1059-1075 Nelson Street
Perhaps it is fitting that a building which required a “Super” Urban Design Panel review under the Higher Buildings Policy, also needed both Darren and I to recap it. Due to a prior commitment, he had to leave as the panel began their deliberation, and I arrived just before they gave their opinion. As that process took far longer, it fell to me to write this post.
In truth, the meeting was longer than normal as city staff encouraged the panel to discuss this rezoning proposal’s finer details given its prominence in the skyline. That said, only one person felt height was an issue, as the tower did not “zang” and needed more “zip.” Some felt every building in the area was screaming for attention, something one described as the “Dubai Effect,” even though none of these place among that city’s top 175 tallest.
To improve its presence. the majority believed the crown needed more attention, as it was not worthy of a world leading design. Some were worried the current design may shadow Lord Roberts Annex, while a lone panelist was more concerned it might shade the north sidewalk of Robson Street. Either way, it did not come as a surprise when a recommendation was made to sculpt this element to improve its appearance.
According to Darren, city staff seemed more concerned the depth and width of the floor plates slightly exceed the city’s guidelines at their largest points. Several panellists agreed this was an issue, and believed the building should “go on a diet.” Others praised this element for hiding the bulky form most passive house projects have to take on. Like us, a few wanted this wave form to continue on through the base of the building.
Some suggested this slimming could be accomplished if the gap in the building’s centre was narrowed. Generally, there was appreciation for how this allowed light into the building, but many were not convinced it would be successful. Early on, one person made it clear that, with these issues, there was no way they could support the application.
Ultimately, the recommendations called for further consideration of this gap and its functionality in terms of meeting its own, and the city’s, sustainability objectives. Still, given the small size of the property, it was the ground plane, amenity spaces, and public realm that drew the most concern. I do not think anyone felt a 1 meter right of way was enough of a public contribution, nor was there any appreciation for locating the children’s play area along the lane.
One member’s solution was for the applicant to provide public realm improvements off-site, either at an existing park or a new location, which won broad support. Similarly, others wanted more resident amenity space on site, despite one person who wanted the amenity deck removed as it “just bugged them.” The chair felt confidant city staff would require the applicant address these issues, as they formed the final set of recommendations.
This additional language called on the applicant to explore the option of a public amenity, and to explore utilizing the rooftop to provide more amenity space. Last but not least, they recommended more design development of the public realm to improve the relationship to its surroundings, and to the children in the area. Before they voted, the applicant acknowledged these were issues they had struggled with, and felt a better project would come from addressing them.
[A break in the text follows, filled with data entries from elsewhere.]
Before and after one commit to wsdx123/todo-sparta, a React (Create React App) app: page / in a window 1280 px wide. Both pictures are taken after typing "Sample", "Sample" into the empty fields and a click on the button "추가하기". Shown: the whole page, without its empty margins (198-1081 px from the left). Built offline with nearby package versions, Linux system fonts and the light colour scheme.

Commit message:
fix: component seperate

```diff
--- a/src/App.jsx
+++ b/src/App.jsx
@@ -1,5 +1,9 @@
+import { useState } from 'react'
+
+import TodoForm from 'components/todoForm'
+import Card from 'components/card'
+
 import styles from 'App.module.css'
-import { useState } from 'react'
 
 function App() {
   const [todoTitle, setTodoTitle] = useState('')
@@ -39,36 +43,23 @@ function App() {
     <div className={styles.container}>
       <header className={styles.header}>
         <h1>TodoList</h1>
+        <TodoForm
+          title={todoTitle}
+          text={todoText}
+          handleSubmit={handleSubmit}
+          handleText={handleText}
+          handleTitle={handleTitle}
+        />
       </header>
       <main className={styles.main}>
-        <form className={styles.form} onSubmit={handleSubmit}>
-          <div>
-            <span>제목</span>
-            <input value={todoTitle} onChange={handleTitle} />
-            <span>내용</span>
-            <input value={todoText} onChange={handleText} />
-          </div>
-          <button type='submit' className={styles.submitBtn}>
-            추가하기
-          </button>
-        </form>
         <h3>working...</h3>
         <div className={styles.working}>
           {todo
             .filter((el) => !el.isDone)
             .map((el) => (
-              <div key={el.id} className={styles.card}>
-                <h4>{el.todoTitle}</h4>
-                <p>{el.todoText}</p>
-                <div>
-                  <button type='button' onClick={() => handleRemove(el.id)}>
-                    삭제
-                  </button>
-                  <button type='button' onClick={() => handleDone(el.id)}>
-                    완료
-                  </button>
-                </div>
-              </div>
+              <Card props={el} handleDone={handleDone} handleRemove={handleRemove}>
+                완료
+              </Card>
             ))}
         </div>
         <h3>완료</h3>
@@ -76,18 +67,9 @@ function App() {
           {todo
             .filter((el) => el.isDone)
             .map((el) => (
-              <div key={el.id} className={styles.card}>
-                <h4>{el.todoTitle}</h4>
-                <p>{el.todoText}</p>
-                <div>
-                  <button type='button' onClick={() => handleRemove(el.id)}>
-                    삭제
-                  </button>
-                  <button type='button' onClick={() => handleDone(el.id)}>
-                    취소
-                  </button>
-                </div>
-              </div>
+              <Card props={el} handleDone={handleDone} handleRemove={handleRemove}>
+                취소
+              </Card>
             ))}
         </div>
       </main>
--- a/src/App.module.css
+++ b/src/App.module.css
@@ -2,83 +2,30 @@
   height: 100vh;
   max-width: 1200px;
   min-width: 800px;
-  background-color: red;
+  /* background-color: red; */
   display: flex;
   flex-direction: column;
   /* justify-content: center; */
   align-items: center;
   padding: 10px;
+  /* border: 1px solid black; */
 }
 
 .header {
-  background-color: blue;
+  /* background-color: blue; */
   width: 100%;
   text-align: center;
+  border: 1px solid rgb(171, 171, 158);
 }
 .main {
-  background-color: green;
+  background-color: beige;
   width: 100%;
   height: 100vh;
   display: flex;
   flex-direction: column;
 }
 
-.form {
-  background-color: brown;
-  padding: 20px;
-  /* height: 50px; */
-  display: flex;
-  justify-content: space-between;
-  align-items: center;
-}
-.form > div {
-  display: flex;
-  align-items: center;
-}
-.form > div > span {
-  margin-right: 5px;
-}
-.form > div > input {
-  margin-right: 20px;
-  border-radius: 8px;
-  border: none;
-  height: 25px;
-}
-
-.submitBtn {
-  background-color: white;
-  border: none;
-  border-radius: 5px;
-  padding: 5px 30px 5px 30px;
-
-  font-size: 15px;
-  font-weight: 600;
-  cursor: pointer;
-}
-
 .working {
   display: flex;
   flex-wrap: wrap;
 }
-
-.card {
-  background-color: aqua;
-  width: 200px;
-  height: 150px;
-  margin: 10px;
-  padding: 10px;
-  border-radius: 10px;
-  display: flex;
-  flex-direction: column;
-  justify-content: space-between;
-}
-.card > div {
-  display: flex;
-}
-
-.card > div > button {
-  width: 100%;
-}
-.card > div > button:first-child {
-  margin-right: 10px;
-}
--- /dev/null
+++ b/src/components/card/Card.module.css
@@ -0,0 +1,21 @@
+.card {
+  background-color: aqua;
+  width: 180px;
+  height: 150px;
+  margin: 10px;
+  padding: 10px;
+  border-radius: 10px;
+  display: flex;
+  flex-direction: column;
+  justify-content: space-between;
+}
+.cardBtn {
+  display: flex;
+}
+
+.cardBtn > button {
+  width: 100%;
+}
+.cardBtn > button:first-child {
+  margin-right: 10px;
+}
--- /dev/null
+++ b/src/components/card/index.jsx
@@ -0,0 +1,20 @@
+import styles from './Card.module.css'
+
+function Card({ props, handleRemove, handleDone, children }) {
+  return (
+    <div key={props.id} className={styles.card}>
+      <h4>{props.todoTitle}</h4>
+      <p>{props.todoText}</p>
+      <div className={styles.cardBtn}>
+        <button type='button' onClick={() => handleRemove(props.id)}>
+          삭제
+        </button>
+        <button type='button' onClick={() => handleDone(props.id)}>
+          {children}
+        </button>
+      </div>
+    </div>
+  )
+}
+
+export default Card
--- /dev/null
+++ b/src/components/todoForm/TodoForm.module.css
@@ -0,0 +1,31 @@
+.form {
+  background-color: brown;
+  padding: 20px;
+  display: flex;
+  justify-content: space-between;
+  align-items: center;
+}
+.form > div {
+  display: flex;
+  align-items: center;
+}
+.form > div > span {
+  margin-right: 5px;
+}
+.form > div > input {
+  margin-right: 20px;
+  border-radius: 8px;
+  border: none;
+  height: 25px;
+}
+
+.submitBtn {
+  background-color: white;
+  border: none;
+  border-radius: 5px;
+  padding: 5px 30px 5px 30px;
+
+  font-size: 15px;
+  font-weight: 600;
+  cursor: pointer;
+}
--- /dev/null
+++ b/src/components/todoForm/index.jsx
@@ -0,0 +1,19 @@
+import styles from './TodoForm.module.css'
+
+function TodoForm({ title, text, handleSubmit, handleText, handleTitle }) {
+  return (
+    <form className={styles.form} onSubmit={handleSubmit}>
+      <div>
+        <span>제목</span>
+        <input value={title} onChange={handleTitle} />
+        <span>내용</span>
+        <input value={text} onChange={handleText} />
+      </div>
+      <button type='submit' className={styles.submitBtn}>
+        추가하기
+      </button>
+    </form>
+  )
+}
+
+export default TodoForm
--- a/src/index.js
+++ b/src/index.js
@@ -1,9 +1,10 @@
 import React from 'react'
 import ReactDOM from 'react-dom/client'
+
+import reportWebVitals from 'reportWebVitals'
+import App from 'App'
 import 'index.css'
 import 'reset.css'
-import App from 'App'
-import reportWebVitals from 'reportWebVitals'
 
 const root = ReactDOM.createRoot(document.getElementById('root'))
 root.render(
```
I lack Darren’s experience with the UDP, so I thought this lengthy list meant there might be a motion for resubmission. Instead, all but the aforementioned panellist voted to support the proposal moving forward. Whether you have your own suggestions, or want to add your voice to the panel’s support, the applicant is clearly listening, so make sure your comments are heard by leaving them here.
Applicant Team Information: